Destructive patterns exist as well. Like every living cell has its destructive mechanisms, ready to do their clean-up work when the function of the cell gets lost, such patterns are looming in every network was well. Under pressure, people have four options:

  • Flee: detach from the network
  • Fight: try to get it their way by reducing the influence of others
  • Freeze: avoid any danger
  • Flock: submerge in subgroups, seeking safety against an angry world outside

These patterns are destructive because they escalate into stagnation or chaos. Such patterns do not correct themselves. For someone who cares about the network, these patterns indicate that something needs to be done.

Intervening with the Circle of Coherence

The value of the Circle of Coherence is that it helps to identify different strategies for intervention. What might help in one pattern is counterproductive in others. An inspirator who makes people see the advantages of the network helps them from fleeing to the pattern of exchange. When people are fighting, he makes the situation only worse, because people are already struggling for recognition of their own ideas.

In every quadrant people need something different to get out of the escalating pattern.

  • Inspiration (flee): An inspirator can do so by showing how the network connects with their ambitions.
  • Recognition (fight): A negotiator can give recognition to valuable intentions and seek solutions for what does not fit together.
  • Safety (freeze): An investigator can search for safe grounds where parties can experiment with different behaviour, thus building trust in small steps.
  • Shake up (flock): A joker can touch on suppressed feelings in a humoristic way, thus bringing relief in the strangulating climate of forced adaptation.

These are called warm interventions because they bring people to insights that will increase vital space. They work through the mind. Sometimes these interventions are not strong enough to stop escalating patterns. Cold interventions make use of power to force people to make certain behaviour impossible.

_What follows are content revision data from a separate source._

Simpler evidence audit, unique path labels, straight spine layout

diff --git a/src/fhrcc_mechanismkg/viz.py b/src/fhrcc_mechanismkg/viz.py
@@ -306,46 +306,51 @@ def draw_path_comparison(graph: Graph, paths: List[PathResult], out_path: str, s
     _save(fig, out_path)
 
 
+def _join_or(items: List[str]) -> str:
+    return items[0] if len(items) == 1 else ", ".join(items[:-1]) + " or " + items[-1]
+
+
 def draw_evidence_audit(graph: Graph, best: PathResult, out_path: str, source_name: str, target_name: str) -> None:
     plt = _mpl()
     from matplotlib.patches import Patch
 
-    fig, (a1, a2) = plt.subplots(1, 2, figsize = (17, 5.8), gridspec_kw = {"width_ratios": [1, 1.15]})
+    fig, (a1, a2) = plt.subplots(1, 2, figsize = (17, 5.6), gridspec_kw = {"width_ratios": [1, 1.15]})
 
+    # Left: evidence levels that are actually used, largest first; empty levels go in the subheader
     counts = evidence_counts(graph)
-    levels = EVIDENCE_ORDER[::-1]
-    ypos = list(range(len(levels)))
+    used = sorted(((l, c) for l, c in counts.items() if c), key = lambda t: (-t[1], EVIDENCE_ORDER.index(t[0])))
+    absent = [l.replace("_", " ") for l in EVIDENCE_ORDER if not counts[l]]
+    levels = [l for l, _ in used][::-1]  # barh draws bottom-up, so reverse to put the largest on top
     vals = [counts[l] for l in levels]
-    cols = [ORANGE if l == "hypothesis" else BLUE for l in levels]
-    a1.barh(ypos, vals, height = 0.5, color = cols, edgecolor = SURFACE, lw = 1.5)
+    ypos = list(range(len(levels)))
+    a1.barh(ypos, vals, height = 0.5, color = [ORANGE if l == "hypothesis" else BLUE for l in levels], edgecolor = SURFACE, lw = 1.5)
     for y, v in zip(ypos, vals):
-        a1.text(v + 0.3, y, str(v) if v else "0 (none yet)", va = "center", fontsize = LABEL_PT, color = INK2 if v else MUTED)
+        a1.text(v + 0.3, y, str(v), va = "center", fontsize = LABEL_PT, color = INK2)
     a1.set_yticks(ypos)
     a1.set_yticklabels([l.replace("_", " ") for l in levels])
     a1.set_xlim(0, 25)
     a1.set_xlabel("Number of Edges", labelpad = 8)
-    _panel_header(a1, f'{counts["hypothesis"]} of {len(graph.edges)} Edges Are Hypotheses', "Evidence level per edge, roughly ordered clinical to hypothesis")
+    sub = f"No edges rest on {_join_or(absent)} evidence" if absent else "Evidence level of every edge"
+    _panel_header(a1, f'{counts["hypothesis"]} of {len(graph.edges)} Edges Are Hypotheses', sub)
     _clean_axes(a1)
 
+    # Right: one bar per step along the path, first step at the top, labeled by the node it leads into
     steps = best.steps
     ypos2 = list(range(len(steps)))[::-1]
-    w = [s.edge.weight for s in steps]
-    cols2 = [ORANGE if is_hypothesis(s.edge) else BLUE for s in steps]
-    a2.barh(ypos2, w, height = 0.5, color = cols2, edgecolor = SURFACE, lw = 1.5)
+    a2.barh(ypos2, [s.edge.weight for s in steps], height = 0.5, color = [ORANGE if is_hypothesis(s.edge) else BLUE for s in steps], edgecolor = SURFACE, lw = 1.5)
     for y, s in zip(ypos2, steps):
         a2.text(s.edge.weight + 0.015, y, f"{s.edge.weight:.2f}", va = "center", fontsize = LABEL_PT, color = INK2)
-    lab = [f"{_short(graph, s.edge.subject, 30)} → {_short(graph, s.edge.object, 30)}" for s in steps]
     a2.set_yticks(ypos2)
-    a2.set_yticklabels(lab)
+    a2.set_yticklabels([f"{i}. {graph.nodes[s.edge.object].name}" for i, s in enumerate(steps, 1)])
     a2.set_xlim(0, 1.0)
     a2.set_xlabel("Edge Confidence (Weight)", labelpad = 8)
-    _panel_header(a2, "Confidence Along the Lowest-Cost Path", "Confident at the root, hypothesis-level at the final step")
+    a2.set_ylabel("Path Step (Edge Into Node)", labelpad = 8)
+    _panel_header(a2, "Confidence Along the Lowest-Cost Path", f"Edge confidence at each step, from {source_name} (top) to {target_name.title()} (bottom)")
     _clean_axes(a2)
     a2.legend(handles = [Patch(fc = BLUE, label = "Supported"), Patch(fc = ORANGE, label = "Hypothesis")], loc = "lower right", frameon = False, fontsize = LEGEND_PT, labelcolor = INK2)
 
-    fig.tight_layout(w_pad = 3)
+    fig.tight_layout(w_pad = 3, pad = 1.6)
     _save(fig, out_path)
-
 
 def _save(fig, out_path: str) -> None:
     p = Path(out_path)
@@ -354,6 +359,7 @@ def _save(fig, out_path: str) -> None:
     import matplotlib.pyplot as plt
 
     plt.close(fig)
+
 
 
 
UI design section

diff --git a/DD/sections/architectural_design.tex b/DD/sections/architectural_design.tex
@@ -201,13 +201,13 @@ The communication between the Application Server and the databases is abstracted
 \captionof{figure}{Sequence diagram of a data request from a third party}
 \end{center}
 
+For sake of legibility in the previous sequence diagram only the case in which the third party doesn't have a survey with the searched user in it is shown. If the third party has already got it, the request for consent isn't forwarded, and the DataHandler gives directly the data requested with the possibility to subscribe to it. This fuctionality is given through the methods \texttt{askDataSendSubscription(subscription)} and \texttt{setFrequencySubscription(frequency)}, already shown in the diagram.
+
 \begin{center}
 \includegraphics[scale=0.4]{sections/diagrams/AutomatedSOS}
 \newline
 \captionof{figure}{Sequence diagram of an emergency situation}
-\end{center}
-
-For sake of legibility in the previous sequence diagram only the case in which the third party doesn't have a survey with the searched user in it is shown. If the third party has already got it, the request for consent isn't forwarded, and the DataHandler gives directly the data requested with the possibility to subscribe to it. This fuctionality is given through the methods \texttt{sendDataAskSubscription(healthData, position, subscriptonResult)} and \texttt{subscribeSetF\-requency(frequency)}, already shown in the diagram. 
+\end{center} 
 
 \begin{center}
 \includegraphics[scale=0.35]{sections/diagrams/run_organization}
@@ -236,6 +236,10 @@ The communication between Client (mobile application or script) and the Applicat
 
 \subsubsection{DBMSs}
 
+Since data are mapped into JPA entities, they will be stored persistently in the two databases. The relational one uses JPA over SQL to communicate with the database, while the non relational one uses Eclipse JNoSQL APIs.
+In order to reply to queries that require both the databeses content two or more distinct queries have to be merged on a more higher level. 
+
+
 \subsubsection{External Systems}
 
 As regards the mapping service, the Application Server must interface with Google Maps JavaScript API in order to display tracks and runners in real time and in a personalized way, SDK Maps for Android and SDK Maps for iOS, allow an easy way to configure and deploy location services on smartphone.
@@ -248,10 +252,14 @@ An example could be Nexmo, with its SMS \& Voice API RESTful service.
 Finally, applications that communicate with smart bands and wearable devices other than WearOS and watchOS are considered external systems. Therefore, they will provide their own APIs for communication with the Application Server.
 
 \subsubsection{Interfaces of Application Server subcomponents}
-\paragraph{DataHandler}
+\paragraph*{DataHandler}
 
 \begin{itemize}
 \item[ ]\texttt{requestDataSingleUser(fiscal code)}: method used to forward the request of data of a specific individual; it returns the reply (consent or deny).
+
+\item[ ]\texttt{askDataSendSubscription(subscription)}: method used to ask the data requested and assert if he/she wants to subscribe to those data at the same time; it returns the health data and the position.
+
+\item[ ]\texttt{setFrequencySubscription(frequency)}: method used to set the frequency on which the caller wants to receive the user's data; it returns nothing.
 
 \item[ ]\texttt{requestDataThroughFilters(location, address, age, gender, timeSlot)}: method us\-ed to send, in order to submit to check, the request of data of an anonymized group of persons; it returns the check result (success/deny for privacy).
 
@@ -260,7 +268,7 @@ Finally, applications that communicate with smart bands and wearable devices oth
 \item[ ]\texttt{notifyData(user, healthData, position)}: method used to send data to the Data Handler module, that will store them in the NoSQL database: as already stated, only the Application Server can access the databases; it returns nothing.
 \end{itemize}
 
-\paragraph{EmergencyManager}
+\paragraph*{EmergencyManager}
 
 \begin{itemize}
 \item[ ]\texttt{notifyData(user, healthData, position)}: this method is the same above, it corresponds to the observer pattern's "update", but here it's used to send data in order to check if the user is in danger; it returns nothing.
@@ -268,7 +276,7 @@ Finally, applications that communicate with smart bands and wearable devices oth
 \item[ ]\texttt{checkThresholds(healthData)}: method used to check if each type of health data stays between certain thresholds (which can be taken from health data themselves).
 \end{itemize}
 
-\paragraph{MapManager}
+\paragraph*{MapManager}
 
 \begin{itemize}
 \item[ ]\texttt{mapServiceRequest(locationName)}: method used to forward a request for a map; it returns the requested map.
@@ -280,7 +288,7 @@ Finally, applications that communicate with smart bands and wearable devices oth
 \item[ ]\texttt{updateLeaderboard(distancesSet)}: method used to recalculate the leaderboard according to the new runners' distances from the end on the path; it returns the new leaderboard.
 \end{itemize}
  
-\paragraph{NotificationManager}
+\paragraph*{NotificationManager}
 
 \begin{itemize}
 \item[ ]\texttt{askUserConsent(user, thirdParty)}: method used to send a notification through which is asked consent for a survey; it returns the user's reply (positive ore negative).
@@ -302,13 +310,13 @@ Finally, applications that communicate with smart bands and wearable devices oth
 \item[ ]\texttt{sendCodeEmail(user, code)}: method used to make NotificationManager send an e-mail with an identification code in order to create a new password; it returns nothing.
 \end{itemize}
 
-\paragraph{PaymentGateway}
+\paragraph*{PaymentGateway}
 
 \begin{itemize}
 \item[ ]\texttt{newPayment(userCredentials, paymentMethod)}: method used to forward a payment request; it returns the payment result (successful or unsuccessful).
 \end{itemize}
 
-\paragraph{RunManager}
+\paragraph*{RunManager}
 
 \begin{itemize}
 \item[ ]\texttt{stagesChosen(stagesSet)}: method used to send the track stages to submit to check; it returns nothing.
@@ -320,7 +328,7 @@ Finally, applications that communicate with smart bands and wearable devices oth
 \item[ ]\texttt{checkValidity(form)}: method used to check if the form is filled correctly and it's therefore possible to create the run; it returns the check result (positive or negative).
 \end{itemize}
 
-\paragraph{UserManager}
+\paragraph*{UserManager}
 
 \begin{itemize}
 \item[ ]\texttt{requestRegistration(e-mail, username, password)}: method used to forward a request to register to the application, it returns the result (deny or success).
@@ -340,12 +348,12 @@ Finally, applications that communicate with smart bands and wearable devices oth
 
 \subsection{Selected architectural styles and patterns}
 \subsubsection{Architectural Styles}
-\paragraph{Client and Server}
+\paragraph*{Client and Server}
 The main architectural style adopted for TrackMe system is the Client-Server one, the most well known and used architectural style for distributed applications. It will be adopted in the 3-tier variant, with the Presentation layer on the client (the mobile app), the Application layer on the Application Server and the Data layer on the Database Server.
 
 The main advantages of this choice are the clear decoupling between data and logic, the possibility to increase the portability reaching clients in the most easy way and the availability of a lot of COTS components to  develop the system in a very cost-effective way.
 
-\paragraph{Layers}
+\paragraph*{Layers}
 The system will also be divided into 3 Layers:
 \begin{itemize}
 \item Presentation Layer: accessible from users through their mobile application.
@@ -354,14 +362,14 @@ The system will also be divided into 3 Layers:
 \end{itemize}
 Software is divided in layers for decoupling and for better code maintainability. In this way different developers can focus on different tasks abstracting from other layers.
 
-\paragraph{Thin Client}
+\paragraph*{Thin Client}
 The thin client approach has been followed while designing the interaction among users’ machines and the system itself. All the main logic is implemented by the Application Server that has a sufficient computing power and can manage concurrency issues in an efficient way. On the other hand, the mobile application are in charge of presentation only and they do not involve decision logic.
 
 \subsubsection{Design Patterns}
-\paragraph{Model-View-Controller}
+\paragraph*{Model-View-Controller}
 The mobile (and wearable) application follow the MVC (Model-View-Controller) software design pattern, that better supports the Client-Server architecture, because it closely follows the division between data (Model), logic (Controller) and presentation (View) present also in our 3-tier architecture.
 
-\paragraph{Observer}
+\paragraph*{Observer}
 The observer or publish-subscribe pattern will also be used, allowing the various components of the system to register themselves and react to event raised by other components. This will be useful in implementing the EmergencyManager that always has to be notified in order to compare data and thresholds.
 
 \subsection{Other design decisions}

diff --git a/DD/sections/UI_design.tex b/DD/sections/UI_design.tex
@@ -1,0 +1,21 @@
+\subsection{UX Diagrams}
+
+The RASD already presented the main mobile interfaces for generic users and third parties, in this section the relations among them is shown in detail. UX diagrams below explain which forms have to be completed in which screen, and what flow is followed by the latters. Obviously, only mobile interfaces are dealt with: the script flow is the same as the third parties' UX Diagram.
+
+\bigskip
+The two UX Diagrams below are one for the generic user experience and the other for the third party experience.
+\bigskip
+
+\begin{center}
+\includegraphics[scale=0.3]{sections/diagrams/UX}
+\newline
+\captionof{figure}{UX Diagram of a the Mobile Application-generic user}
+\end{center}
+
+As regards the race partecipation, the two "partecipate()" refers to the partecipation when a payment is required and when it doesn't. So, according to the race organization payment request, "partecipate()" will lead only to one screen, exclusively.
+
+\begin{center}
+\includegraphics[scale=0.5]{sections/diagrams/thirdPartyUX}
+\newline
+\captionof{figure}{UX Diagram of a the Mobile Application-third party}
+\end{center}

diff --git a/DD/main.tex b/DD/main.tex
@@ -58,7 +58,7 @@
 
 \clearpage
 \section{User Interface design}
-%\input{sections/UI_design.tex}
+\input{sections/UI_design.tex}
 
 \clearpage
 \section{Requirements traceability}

  • A ruler sets conditions in which the price of fleeing becomes too high, and the perspective on rewarding interaction becomes more attractive.
  • A strategists intervenes in a fight by making it impossible for any of the fighting parties to win at the cost of others. This forces them to start communicating.
  • A fighter breaks the pattern of freezing by making it impossible for the ruling party stay in control.
  • A prophet uses his authority in the pattern of flocking to wake up people by telling the inconvenient truth in a way it cannot be ignored.

In practice we use all these interventions, including the cold ones, in more or less explicit ways. However, the cold interventions are in danger to aggravate the situation, rather than opening up the way to solutions. The intention and justification are crucial.

The difference between constructive and destructive patterns in living systems is connection. In a healthy network task division, specialisation and coherence develop as long as all essential elements are connected. Destructive patterns occur when such connections are lacking. Interventions contribute to vital space, as long as they work towards restoring connection.


One practical way to get a group of people to reflect on the circle of coherence is to create the basic picture (a circle, with two axes on it made by using rope, and names on A4 paper) in loose elements, enough to cover a big space in your workshop room of at least 5×5 metres. See photo.

Participants are requested to position themselves in the quadrant in which their MSP is currently involved. Within that quadrant, ask them to reflect whether this MSP is inside or outside the ‘vital space’. This can imply that the MSP is more on the ‘I’ side or more in the ‘We’ side, and whether the focus currently is on the similarities or the differences.

Learn more

Eelke Wielinga (2009) The Circle of Coherence pdf

Steve Waddell (2012) Innovation and learning networks and free actors. Blogpost 12-04-2012.